But it would not entirely be a smooth sail without the support of your spouse and family. “To become a successful entrepreneur, you have to be a smart planner who plans the timing, both for family and work. If you do this perfectly, then no doubt you will be successful entrepreneur shortly. Your spouse and family will support you when you are undergoing work pressure, thus making you a great entrepreneur,” says Subrat Parida, CEO & Founder, Wallsys Info.
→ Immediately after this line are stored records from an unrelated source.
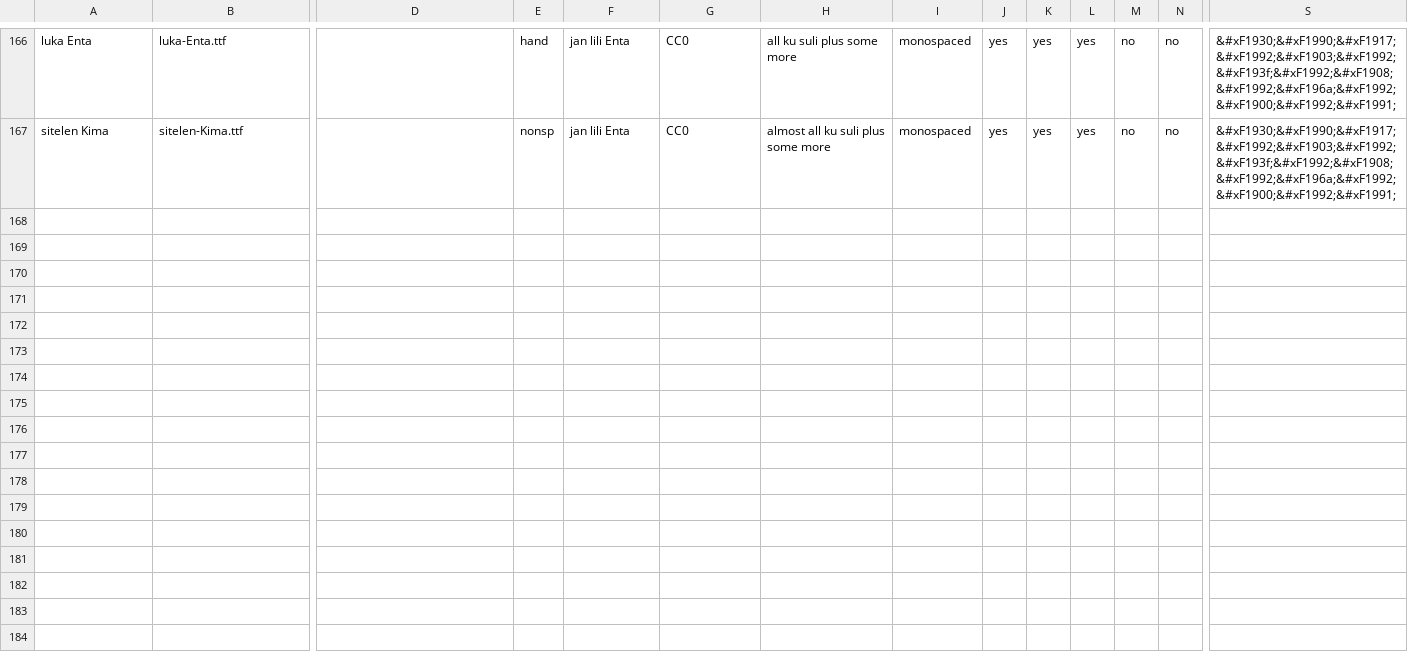
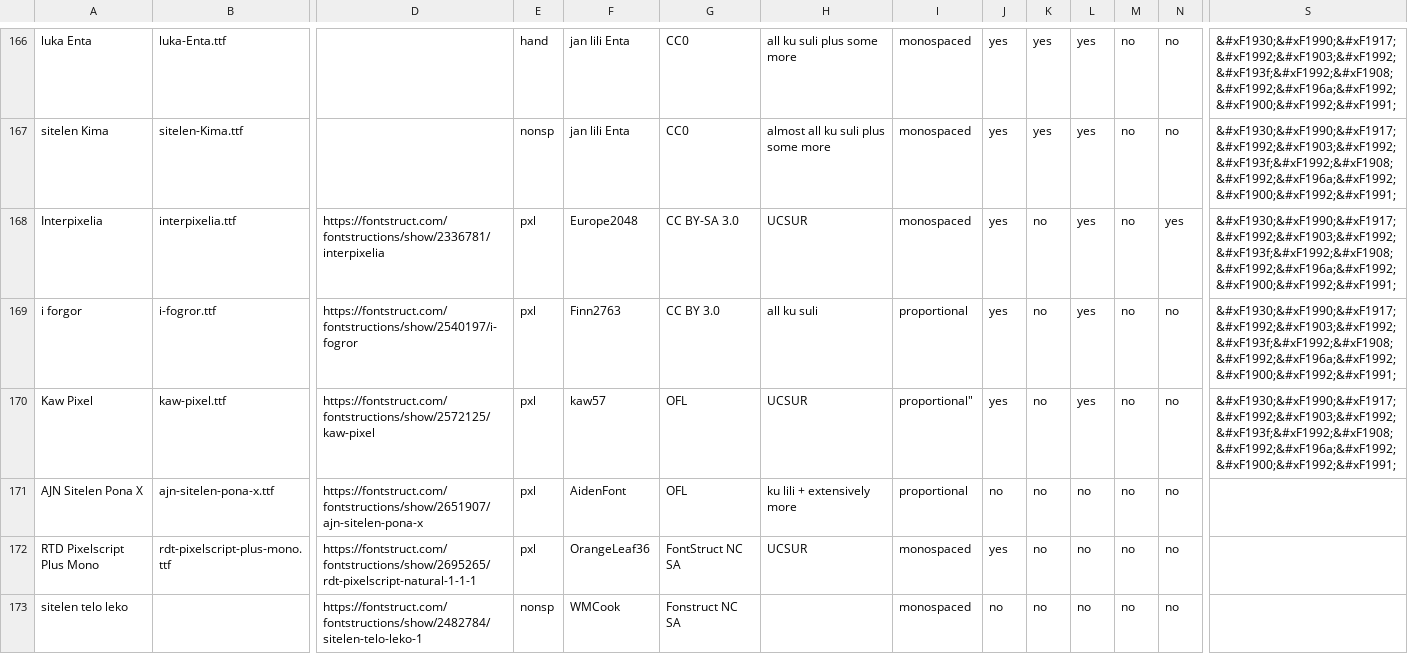
Before and after one commit to RetSamys/toki-pona-glyphs, a CSV file: sona/fontinfo.csv, drawn as a sheet; only a part is shown, gaps mark what is left out; rows hold the shown columns only; the diff names each change by its address in the sheet, - before the commit and + after, or states it on an @@ line.

Commit message:
Update fontinfo.csv

```diff
--- a/sona/fontinfo.csv
+++ b/sona/fontinfo.csv
+row 168: Interpixelia | interpixelia.ttf | https://fontstruct.com/fontstructions/show/2336781/interpixelia | pxl | Europe2048 | CC BY-SA 3.0 | UCSUR | monospaced | yes | no | yes | no | yes | &#xF1930;&#xF1990;&#xF1917;&#xF1992;&#xF1903;&#xF1992;&#xF193f;&#xF1992;&#xF1908;&#xF1992;&#xF196a;&#xF1992;&#xF1900;&#xF1992;&#xF1991;
+row 169: i forgor | i-fogror.ttf | https://fontstruct.com/fontstructions/show/2540197/i-fogror | pxl | Finn2763 | CC BY 3.0 | all ku suli | proportional | yes | no | yes | no | no | &#xF1930;&#xF1990;&#xF1917;&#xF1992;&#xF1903;&#xF1992;&#xF193f;&#xF1992;&#xF1908;&#xF1992;&#xF196a;&#xF1992;&#xF1900;&#xF1992;&#xF1991;
+row 170: Kaw Pixel | kaw-pixel.ttf | https://fontstruct.com/fontstructions/show/2572125/kaw-pixel | pxl | kaw57 | OFL | UCSUR | proportional" | yes | no | yes | no | no | &#xF1930;&#xF1990;&#xF1917;&#xF1992;&#xF1903;&#xF1992;&#xF193f;&#xF1992;&#xF1908;&#xF1992;&#xF196a;&#xF1992;&#xF1900;&#xF1992;&#xF1991;
+row 171: AJN Sitelen Pona X | ajn-sitelen-pona-x.ttf | https://fontstruct.com/fontstructions/show/2651907/ajn-sitelen-pona-x | pxl | AidenFont | OFL | ku lili + extensively more | proportional | no | no | no | no | no
+row 172: RTD Pixelscript Plus Mono | rdt-pixelscript-plus-mono.ttf | https://fontstruct.com/fontstructions/show/2695265/rdt-pixelscript-natural-1-1-1 | pxl | OrangeLeaf36 | FontStruct NC SA | UCSUR | monospaced | yes | no | no | no | no
+row 173: sitelen telo leko |  | https://fontstruct.com/fontstructions/show/2482784/sitelen-telo-leko-1 | nonsp | WMCook | Fonstruct NC SA |  | monospaced | no | no | no | no | no
```
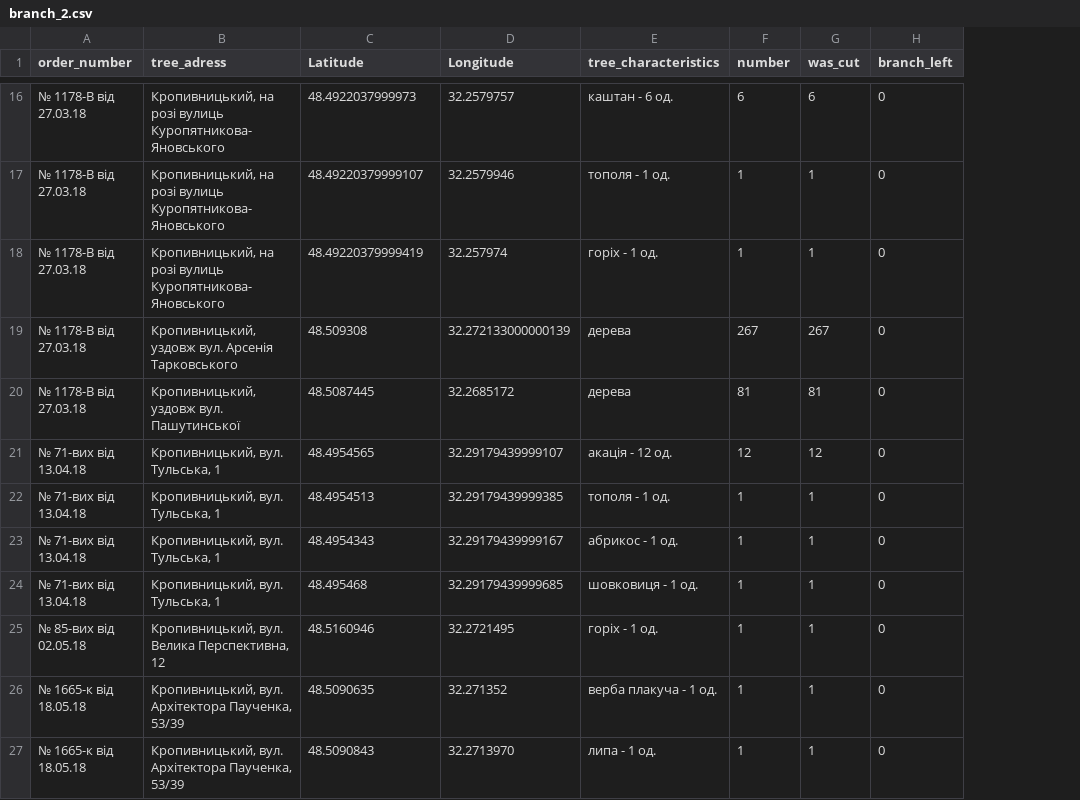
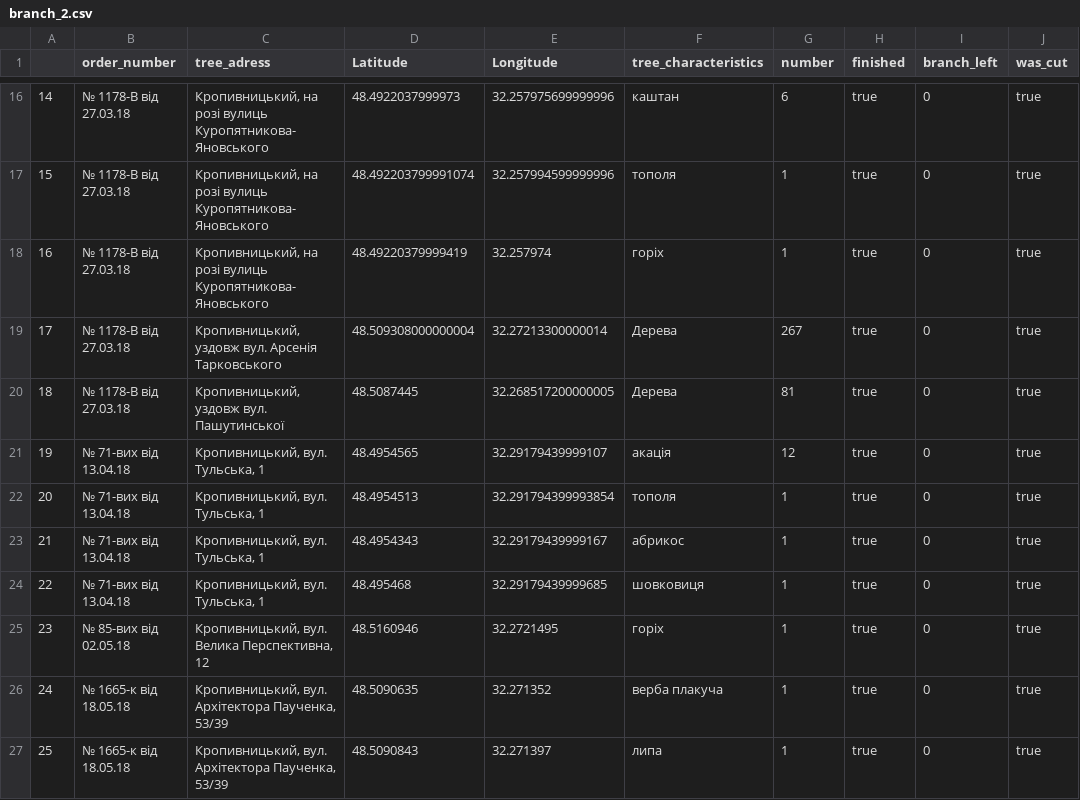
Before and after one commit to ptrBodnar/tree_map, a CSV file: data/branch_2.csv, drawn as a sheet; only a part is shown, gaps mark what is left out; removed rows and columns are numbered as before the commit, all else as after; the diff covers the shown part only; the diff names each change by its address in the sheet, - before the commit and + after, or states it on an @@ line.

```diff
--- a/data/branch_2.csv
+++ b/data/branch_2.csv
+column A, rows 16-27: 14 | 15 | 16 | 17 | 18 | 19 | 20 | 21 | 22 | 23 | 24 | 25
-column G (was_cut), rows 16-27: 6 | 1 | 1 | 267 | 81 | 12 | 1 | 1 | 1 | 1 | 1 | 1
+column H (finished), rows 16-27: all true
+column J (was_cut), rows 16-27: all true
-E16 (Longitude): 32.2579757
+E16 (Longitude): 32.257975699999996
-F16 (tree_characteristics): каштан - 6 од.
+F16 (tree_characteristics): каштан
-D17 (Latitude): 48.49220379999107
+D17 (Latitude): 48.492203799991074
-E17 (Longitude): 32.2579946
+E17 (Longitude): 32.257994599999996
-F17 (tree_characteristics): тополя - 1 од.
+F17 (tree_characteristics): тополя
-F18 (tree_characteristics): горіх - 1 од.
+F18 (tree_characteristics): горіх
-D19 (Latitude): 48.509308
+D19 (Latitude): 48.509308000000004
-E19 (Longitude): 32.272133000000139
+E19 (Longitude): 32.27213300000014
-F19:F20 (tree_characteristics): дерева
+F19:F20 (tree_characteristics): Дерева
-E20 (Longitude): 32.2685172
+E20 (Longitude): 32.268517200000005
-F21 (tree_characteristics): акація - 12 од.
+F21 (tree_characteristics): акація
-E22 (Longitude): 32.29179439999385
+E22 (Longitude): 32.291794399993854
-F22 (tree_characteristics): тополя - 1 од.
+F22 (tree_characteristics): тополя
-F23 (tree_characteristics): абрикос - 1 од.
+F23 (tree_characteristics): абрикос
-F24 (tree_characteristics): шовковиця - 1 од.
+F24 (tree_characteristics): шовковиця
-F25 (tree_characteristics): горіх - 1 од.
+F25 (tree_characteristics): горіх
-F26 (tree_characteristics): верба плакуча - 1 од.
+F26 (tree_characteristics): верба плакуча
-E27 (Longitude): 32.2713970
+E27 (Longitude): 32.271397
-F27 (tree_characteristics): липа - 1 од.
+F27 (tree_characteristics): липа
```
Also changed, not shown: 12 removed rows and 29 edited cells elsewhere in this file, data/cleaned_tree_2.csv, data/tree_planted_2.csv, 7 other files.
Once you are married, you should have a set of rules that you should never break; like not bringing the work home. You can look at things that can be cut short; like there is no point having a five to six hour long meeting, and not being able to come to a conclusion. Try to keep the meetings short, crisp, and to the point. Try to cut down on the travel and try video conference. If it is a travel that you just can’t avoid, then see if you can take your family along; atleast you can spend the travel time with them, and after the meeting is done, you can take a few days off and devote your full time to your family. “Once you are married you have someone to share your problems with. You can discuss the happenings openly with your partner,” says Baranikumar S, Founder & CEO, Mobiwhiz Technologies.
You are lucky if your spouse shares the same vision and even more, if he or she is the co-founder of the company. There are many companies which have been founded by married couples: Cisco Systems was founded by Len Bosack and Sandy Lerner; VMware was founded by Diane Greene and Mendel Rodenblum, Bebo was founded by Michael and Xochi Birch; Campfire labs which is co-founded by Naveen Koorkula and Sakina Arsiwala; babyoye.com which is co-founded by Sanjay Nadkarni and Arunima Singhdeo; and many others
Your spouse should be understanding enough to see the entrepreneurial fire in your eyes. “I got married while I was working, but I took the decision to quit my job and start Mobiwhiz. I try to keep a distance between work and home. I am very particular on never to bring the office work to home and try to take out time for my family,” adds Baranikumar.
So does the marital status make a difference especially for women entrepreneurs while approaching investors? “Not really. I don’t see any gender issue with most professional funds. The business and revenue models and the entrepreneur’s passion is what really counts. Of course the funds want to know your long term game plan and the fact that you will stick on to the venture for atleast five to seven years. To a women entrepreneur, the investors might ask a few questions on the long term plans, family dynamics, which I believe are fully justified,” says Nidhi Saxena, President & CEO, Karmic Lifesciences.
Thus, being an entrepreneur has its own set of problems, but if your spouse and your family is supportive, they will stick with you come rain or draught. Though you would be occupied with a lot of work, it is important that you take out time for your spouse and make sure that the entrepreneurial status does not take a toll on your family life.